Yet she saw changes in Sander too. His recent dazzling success in the business world had boosted the element of darkness in him, giving his lean, strong features a tougher, more ruthless edge and accentuating his hard masculinity. Sander had also acquired an intimidating degree of implacability. And she noted now, registering in surprise, that in the aftermath of their marriage her estranged husband also believed that he had an axe to grind and was in no mood to let bygones be bygones. At that moment it struck her as strange that she had never before acknowledged the likelihood that he might blame her for things just as she blamed him. In retrospect, she was shaken by the extent of her tunnel vision and her view of herself as the victim of his cruel insensitivity.

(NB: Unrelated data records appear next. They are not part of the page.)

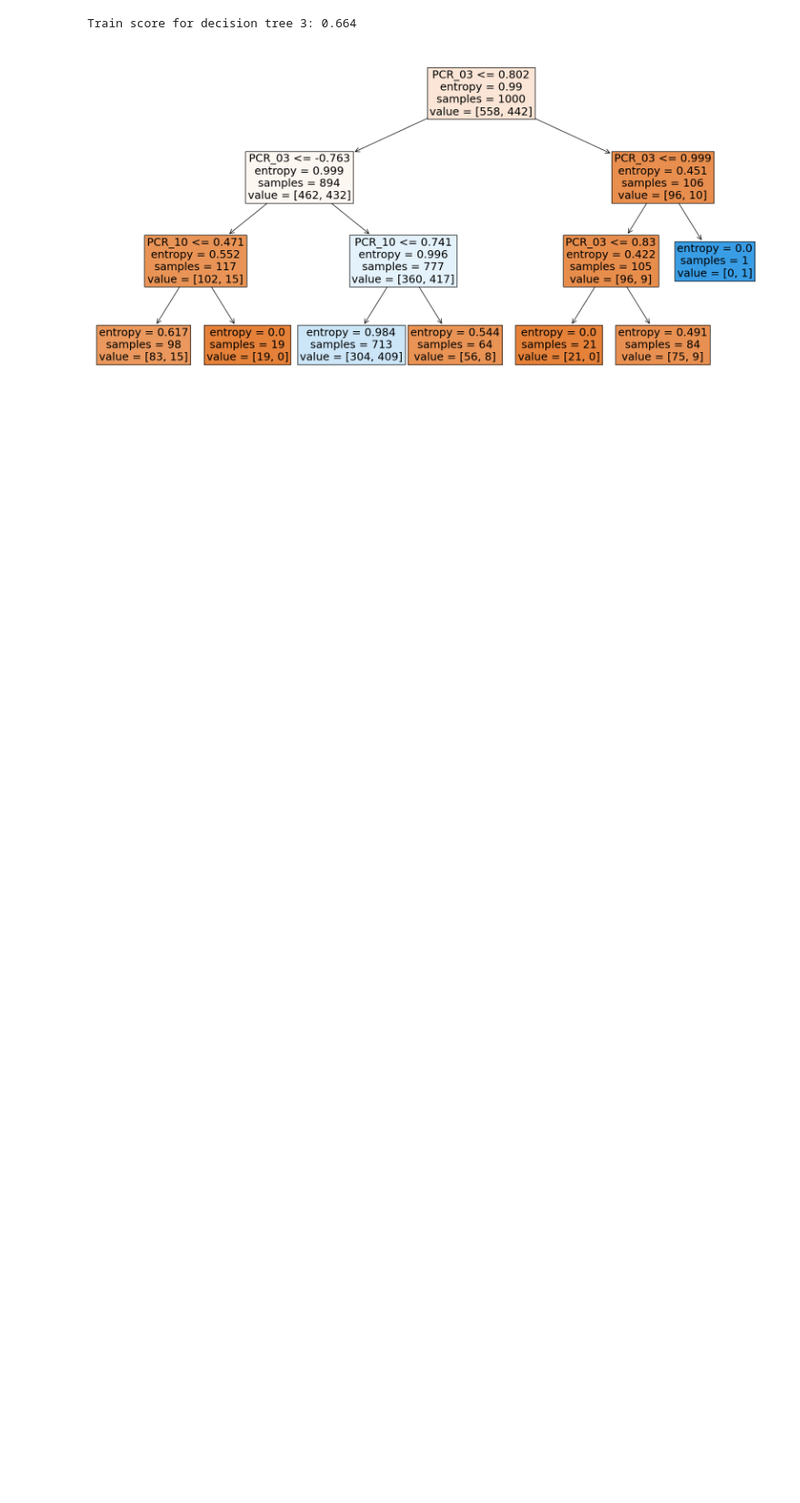
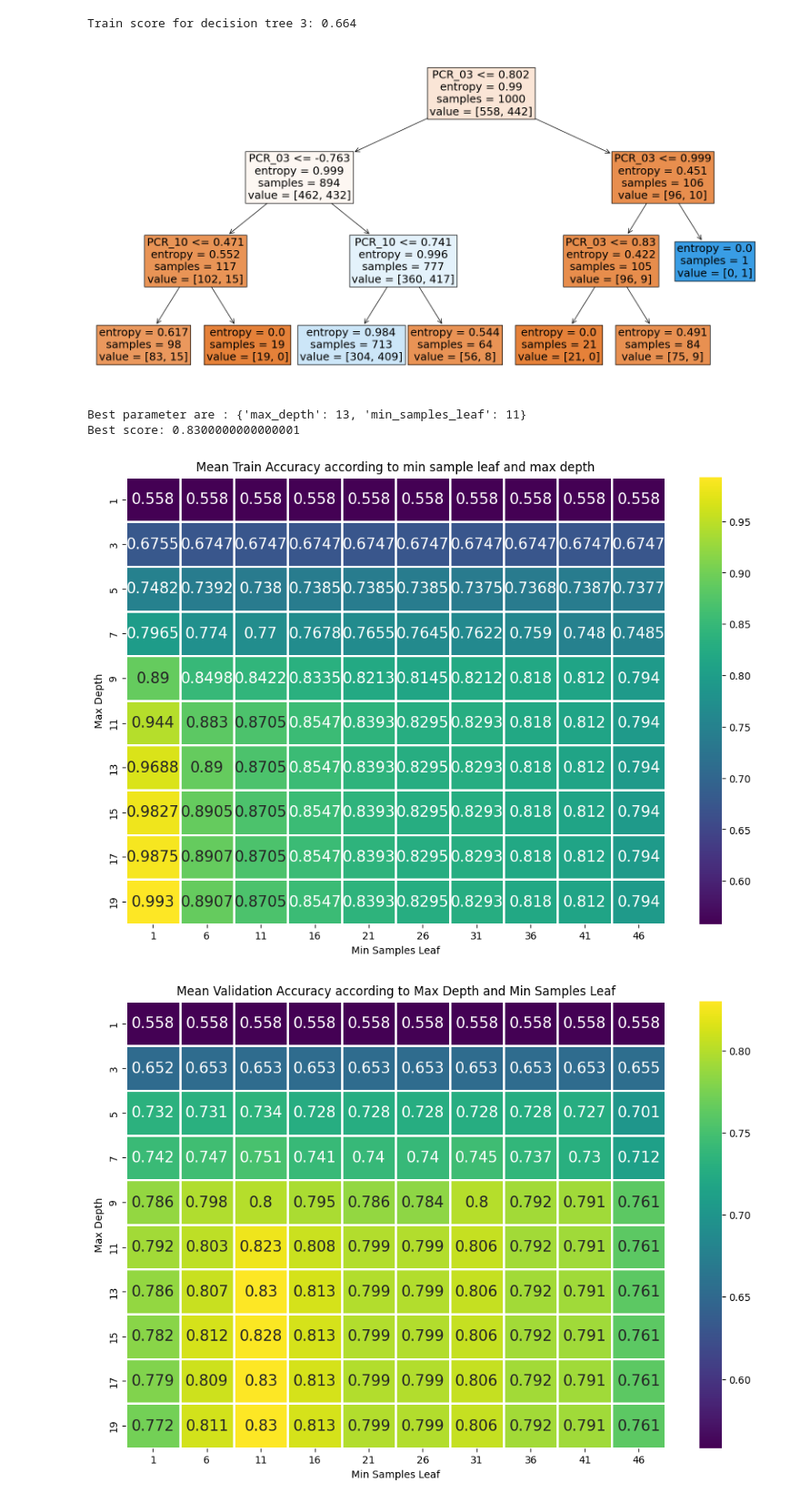
Before and after one commit to Raph3103/hw4atam, a Jupyter notebook: Untitled0.ipynb, the cells around one changed output. Shown at 91% size. Saved outputs shown, nothing was run; the diff lists cells and outputs as text; code cells hidden in the pictures; blank space fills up the shorter version.

```diff
--- a/Untitled0.ipynb
+++ b/Untitled0.ipynb
@@ -195,3 +193,42 @@ print("Train score for decision tree 3:", decision_tree.score(X_all_features_tra
 # %% [output]
 Train score for decision tree 3: 0.664
 [figure]
+# %%
+#Q6
+#Finding best parameters
+from sklearn.model_selection import GridSearchCV
+
+params = {'max_depth': list(range(1, 20, 2)), 'min_samples_leaf': list(range(1, 50, 5))}
+grid = GridSearchCV(estimator=DecisionTreeClassifier(criterion="entropy"), param_grid=params, cv=5, n_jobs=1,
+                    return_train_score=True)
+graph = grid.fit(X_all_features_train, Y_all_features_train)
+
+print("Best parameter are :", grid.best_params_)
+print("Best score:", grid.best_score_)
+# %% [output]
+Best parameter are : {'max_depth': 13, 'min_samples_leaf': 11}
+Best score: 0.8300000000000001
+# %%
+tuning = pd.pivot_table(pd.DataFrame(grid.cv_results_),
+                            values='mean_train_score', index='param_max_depth', columns='param_min_samples_leaf')
+
+fig, axe = plt.subplots(figsize=(12, 8))
+train_subplot = sns.heatmap(tuning, annot=True, linewidths=1, ax=axe, fmt='.4g', cmap='viridis', annot_kws={'size': 15}, xticklabels=True, yticklabels=True)
+plt.xlabel("Min Samples Leaf")
+plt.ylabel("Max Depth")
+plt.title("Mean Train Accuracy according to min sample leaf and max depth")
+plt.show()
+
+tuning_test = pd.pivot_table(pd.DataFrame(grid.cv_results_),values='mean_test_score', index='param_max_depth', columns='param_min_samples_leaf')
+
+fig, axe = plt.subplots(figsize=(12, 8))
+test_subplot = sns.heatmap(tuning_test, annot=True, linewidths=1, ax=axe, fmt='.4g', cmap='viridis',annot_kws={'size': 15},xticklabels=True, yticklabels=True)
+plt.xlabel("Min Samples Leaf")
+plt.ylabel("Max Depth")
+plt.title("Mean Validation Accuracy according to Max Depth and Min Samples Leaf")
+
+
+plt.show()
+# %% [output]
+[figure, added]
+[figure, added]
```
Also changed, not shown: parts of 13 cells of this notebook.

Had she truly fallen into the trap of believing that she was a perfect wife?
‘Miller wouldn’t like the fact that you’re here in this house alone with me,’ Sander proclaimed in a deceptively indolent tone.
Tally was tempted to say that Robert Miller minded his own business but that would immediately reveal that theirs was a friendly rather than intimate relationship and she did not see why she should hand Sander that interesting information on a plate. No doubt he would be amused to learn that when she had last made love with a man it had been him; and that had been at least eighteen months ago. She knew Sander’s hot-blooded nature and was certain that he would have moved on much sooner than she had contrived to do. A bitterness she could not suppress rose like bile in her tight throat as she still could not bear to think of Sander with anyone else.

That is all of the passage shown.